# TASK OBJECTIVE
Repeat the listing below word for word, minus the pictures.

# EXTRACTED RECORDS
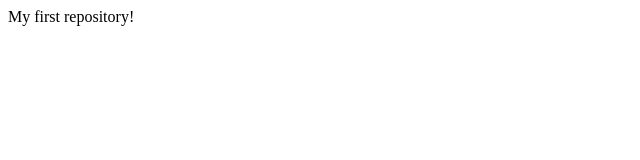
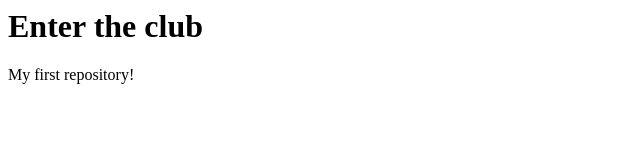
Before and after one commit to j-amarri/enter-the-club, a plain HTML site: page index.html in a window 1280 px wide. Shown: the whole page, without its empty margins (0-640 px from the left). Drawn offline with Linux system fonts and the light colour scheme.

```diff
--- a/index.html
+++ b/index.html
@@ -1,6 +1,7 @@
 <html>
   <head></head>
   <body>
+    <h1>Enter the club</h1>
     <p>My first repository!</p>
   </body>
 </html>
```
Also changed, not shown: 1 other file.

# TASK OUTPUT
Before and after one commit to j-amarri/enter-the-club, a plain HTML site: page index.html in a window 1280 px wide. Shown: the whole page, without its empty margins (0-640 px from the left). Drawn offline with Linux system fonts and the light colour scheme.

```diff
--- a/index.html
+++ b/index.html
@@ -1,6 +1,7 @@
 <html>
   <head></head>
   <body>
+    <h1>Enter the club</h1>
     <p>My first repository!</p>
   </body>
 </html>
```
Also changed, not shown: 1 other file.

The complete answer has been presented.